  •  45
    Review of Radu Bogdan, Our Own Minds: Sociocultural Grounds for Self-Consciousness (review)
    Notre Dame Philosophical Reviews 2011 (2). 2011.
    Our Own Minds presents an account of the nature and development of self-consciousness. Bogdan describes the mind of the infant as outward looking, turning in on itself only at a relatively late stage of development. This it does as a response to the increasingly sophisticated sociocultural pressures it faces throughout infancy and early childhood. The book is difficult to follow (about which, more later) but the main line of argument is this: to begin with, infants are attuned to their physical …Read more
  •  12
    Phenomenology is the general study of the structure of experience, from thought and perception, to self-consciousness, bodily-awareness, and emotion. It is both a fundamental area of philosophy and a major methodological approach within the human sciences. Experiencing Phenomenology is an outstanding introduction to phenomenology. Approaching fundamental phenomenological questions from a critical, systematic perspective whilst paying careful attention to classic phenomenological texts, the book …Read more
  •  256
    Seeing Other People
    Philosophy and Phenomenological Research 81 (3): 731-748. 2010.
    I present a perceptual account of other minds that combines a Husserlian insight about perceptual experience with a functionalist account of mental properties.
  •  232
    I outline an account of perceptual knowledge and assess the extent to which it can be employed in a defence of perceptual accounts of emotion and value recognition. I argue that considerations ruling out lucky knowledge give us some reason to doubt its prospects in the case of value recognition. I also discuss recent empirical work on cultural and contextual influences on emotional expression, arguing that a perceptual account of value recognition is consistent with current evidence.
  •  125
    You and I are watching a spider crawl across the carpet. We are both aware of the spider, and aware that both are so aware. We are jointly attending to it. This collection of essays addresses a bewildering array of questions that arise regarding the notion of joint attention. How should joint attention be characterised in adults? In particular, how can we articulate the sense in which it is plausible to say that nothing is hidden from either participant in cases of joint attention? What is the r…Read more

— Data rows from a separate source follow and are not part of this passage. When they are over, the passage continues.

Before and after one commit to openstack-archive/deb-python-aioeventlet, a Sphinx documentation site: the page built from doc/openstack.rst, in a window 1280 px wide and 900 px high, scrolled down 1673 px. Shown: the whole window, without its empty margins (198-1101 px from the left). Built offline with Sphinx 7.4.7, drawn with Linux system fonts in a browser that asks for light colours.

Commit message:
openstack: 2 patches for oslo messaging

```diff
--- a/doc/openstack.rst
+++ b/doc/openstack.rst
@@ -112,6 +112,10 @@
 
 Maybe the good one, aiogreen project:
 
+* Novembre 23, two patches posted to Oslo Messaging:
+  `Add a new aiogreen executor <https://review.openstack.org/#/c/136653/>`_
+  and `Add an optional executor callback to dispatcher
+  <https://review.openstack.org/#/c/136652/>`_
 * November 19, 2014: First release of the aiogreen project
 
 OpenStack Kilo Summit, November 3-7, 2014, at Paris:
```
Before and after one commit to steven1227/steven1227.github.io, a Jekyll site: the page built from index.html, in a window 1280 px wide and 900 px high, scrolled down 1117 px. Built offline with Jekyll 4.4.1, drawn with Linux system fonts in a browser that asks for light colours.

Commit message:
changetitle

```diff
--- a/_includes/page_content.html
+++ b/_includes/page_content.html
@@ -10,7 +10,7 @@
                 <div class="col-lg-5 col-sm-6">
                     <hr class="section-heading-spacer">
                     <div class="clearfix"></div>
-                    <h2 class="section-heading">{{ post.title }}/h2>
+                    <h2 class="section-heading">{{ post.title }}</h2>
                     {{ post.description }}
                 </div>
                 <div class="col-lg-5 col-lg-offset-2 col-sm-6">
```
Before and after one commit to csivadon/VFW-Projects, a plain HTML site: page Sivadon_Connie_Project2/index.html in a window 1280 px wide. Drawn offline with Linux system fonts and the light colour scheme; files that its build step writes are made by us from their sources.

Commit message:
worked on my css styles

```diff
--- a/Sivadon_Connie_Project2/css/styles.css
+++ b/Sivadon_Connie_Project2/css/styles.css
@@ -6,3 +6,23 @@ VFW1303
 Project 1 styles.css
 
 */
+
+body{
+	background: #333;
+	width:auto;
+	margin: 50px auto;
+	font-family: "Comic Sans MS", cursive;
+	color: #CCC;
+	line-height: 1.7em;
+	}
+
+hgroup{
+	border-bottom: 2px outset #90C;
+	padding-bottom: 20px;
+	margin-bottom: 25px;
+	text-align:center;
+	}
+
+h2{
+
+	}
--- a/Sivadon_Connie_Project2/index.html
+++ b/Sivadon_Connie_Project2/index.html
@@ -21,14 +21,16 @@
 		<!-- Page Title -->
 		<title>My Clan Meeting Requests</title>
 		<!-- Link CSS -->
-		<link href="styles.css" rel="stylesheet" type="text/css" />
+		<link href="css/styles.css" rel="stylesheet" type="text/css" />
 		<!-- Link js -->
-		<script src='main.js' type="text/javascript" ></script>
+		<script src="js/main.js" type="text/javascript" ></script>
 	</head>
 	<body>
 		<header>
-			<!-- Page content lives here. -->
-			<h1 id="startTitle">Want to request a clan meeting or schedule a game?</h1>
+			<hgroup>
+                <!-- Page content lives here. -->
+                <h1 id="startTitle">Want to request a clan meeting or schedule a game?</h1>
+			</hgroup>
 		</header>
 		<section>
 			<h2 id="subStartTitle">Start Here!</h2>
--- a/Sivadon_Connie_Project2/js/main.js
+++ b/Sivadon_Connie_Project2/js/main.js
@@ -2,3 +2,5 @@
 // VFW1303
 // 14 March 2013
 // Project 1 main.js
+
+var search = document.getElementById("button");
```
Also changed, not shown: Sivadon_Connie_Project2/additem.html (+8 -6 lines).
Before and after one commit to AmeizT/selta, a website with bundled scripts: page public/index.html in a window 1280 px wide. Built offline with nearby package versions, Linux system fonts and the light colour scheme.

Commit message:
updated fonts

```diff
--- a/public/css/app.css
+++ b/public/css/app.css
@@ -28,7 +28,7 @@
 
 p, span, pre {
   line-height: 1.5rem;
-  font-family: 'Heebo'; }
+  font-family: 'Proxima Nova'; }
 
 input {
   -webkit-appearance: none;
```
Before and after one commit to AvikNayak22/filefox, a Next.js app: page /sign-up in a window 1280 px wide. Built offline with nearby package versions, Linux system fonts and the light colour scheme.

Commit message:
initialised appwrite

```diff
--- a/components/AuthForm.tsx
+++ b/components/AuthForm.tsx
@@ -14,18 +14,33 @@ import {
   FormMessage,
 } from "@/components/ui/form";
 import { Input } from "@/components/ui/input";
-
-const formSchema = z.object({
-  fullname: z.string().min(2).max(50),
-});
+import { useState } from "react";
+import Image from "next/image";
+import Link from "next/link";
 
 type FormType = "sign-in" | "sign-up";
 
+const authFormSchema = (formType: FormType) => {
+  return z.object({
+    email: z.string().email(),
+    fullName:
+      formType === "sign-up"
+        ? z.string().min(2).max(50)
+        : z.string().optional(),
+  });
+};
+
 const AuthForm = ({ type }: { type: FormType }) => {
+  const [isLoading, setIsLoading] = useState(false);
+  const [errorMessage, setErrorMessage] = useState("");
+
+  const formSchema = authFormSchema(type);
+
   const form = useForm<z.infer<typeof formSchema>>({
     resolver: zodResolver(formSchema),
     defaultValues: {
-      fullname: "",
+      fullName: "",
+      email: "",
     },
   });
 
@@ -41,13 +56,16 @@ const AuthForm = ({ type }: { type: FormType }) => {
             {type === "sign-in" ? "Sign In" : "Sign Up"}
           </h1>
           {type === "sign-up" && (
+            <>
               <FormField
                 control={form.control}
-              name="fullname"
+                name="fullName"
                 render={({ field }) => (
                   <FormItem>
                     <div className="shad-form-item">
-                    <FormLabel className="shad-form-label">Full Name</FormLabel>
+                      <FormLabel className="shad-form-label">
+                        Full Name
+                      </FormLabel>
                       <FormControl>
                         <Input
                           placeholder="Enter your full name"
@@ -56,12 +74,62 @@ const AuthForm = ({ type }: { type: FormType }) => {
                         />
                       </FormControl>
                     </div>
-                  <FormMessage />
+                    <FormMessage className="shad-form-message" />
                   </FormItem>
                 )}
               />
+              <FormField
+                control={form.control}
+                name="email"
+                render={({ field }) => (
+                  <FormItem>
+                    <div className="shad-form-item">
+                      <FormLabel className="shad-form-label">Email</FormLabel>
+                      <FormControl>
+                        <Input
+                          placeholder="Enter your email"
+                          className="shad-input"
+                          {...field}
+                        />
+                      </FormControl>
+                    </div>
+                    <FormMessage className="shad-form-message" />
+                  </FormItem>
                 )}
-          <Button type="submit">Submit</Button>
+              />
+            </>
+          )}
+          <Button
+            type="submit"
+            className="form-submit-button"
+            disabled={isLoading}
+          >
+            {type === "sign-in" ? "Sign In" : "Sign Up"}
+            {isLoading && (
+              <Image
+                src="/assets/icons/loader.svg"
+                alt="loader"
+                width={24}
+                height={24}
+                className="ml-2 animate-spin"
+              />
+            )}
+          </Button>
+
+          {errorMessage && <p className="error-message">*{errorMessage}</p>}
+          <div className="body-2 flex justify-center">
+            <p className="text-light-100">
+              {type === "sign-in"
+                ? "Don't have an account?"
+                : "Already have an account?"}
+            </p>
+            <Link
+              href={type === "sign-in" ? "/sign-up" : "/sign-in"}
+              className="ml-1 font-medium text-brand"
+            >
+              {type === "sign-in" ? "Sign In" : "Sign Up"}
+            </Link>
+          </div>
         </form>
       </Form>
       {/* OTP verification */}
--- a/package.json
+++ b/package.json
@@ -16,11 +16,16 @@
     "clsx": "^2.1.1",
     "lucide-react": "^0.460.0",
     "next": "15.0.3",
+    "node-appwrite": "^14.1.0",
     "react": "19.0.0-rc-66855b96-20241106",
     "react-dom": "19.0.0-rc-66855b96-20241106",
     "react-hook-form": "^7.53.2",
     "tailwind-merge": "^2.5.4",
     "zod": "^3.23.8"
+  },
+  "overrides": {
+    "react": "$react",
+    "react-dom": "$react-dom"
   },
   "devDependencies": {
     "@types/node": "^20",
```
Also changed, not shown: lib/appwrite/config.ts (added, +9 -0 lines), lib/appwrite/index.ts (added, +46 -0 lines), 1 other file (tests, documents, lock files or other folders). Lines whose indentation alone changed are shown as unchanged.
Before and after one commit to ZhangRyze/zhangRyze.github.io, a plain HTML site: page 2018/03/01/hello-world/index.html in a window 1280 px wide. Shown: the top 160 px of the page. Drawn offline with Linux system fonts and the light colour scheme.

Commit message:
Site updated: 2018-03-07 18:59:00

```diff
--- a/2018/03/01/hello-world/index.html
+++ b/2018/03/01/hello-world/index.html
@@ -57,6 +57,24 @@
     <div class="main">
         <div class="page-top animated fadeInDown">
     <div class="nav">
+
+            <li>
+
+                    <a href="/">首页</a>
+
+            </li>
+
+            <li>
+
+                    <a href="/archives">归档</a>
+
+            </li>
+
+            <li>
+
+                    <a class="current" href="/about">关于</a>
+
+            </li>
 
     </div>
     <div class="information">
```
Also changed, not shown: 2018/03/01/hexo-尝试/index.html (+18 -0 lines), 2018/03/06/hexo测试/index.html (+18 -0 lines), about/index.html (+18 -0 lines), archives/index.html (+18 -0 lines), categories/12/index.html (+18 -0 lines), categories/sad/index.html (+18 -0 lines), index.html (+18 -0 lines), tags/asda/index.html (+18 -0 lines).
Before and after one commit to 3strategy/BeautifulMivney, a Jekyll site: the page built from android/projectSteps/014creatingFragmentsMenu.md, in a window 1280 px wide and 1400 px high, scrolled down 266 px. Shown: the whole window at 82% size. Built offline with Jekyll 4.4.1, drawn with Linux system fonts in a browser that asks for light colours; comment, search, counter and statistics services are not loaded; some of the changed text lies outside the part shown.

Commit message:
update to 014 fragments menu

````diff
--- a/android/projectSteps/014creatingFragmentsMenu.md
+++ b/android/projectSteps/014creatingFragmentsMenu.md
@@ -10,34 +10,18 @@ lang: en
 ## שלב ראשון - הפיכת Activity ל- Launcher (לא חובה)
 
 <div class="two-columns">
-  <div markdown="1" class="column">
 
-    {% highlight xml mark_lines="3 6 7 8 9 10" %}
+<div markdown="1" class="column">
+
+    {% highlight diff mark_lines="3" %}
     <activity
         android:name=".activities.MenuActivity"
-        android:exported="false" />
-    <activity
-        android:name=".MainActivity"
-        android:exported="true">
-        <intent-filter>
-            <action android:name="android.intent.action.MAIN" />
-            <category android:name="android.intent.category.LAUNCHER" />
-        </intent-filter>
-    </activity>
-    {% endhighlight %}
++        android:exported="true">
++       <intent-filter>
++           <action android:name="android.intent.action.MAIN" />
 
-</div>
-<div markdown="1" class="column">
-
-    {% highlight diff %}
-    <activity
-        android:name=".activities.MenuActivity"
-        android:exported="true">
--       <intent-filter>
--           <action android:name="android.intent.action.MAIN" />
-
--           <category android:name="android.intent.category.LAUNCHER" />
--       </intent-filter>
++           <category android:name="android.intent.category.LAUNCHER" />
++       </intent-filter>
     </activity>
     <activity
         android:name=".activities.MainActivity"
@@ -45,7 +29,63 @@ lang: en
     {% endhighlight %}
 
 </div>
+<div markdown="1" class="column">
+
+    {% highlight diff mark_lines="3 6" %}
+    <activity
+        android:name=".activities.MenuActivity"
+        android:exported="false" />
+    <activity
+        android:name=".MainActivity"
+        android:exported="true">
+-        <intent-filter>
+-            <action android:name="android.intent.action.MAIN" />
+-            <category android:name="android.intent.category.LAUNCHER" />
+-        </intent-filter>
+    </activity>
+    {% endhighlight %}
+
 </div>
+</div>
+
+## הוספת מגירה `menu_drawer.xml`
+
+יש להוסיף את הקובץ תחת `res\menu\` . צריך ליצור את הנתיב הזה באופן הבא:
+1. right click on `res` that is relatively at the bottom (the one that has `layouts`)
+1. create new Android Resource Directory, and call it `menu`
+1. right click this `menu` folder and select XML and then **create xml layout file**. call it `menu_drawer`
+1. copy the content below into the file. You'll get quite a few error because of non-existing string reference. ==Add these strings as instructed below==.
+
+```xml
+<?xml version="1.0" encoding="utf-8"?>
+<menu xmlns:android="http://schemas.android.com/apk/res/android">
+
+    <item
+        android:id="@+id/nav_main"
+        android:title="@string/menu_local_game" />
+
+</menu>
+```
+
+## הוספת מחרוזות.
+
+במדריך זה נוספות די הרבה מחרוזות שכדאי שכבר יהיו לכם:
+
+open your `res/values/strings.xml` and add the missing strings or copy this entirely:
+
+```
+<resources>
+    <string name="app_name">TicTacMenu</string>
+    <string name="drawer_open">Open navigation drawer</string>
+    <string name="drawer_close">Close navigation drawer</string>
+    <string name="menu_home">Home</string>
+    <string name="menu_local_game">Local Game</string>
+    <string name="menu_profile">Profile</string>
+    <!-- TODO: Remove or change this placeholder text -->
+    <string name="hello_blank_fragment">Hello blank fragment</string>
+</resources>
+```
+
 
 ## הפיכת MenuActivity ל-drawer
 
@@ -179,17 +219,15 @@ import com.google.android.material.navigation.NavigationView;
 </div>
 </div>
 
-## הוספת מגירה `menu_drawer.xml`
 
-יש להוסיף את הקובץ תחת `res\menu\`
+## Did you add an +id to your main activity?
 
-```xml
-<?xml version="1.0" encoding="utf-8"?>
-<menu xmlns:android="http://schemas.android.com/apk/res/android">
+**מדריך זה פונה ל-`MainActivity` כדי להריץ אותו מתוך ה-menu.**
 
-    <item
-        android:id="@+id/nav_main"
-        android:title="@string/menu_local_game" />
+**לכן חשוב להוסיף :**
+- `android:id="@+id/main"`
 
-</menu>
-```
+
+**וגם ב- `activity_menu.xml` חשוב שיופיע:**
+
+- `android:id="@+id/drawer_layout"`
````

  •  68
    The Body Claim states that a transcendental condition of self-consciousness is that one experience oneself as embodied. The contention of this thesis is that popular arguments in support of the Body Claim are unconvincing. Understanding the Body Claim requires us to have a clear understanding of both self-consciousness and embodied experience. In the first chapter I lay out two different conceptions of self-consciousness, arguing that the proponent of the Body Claim should think of self-consciou…Read more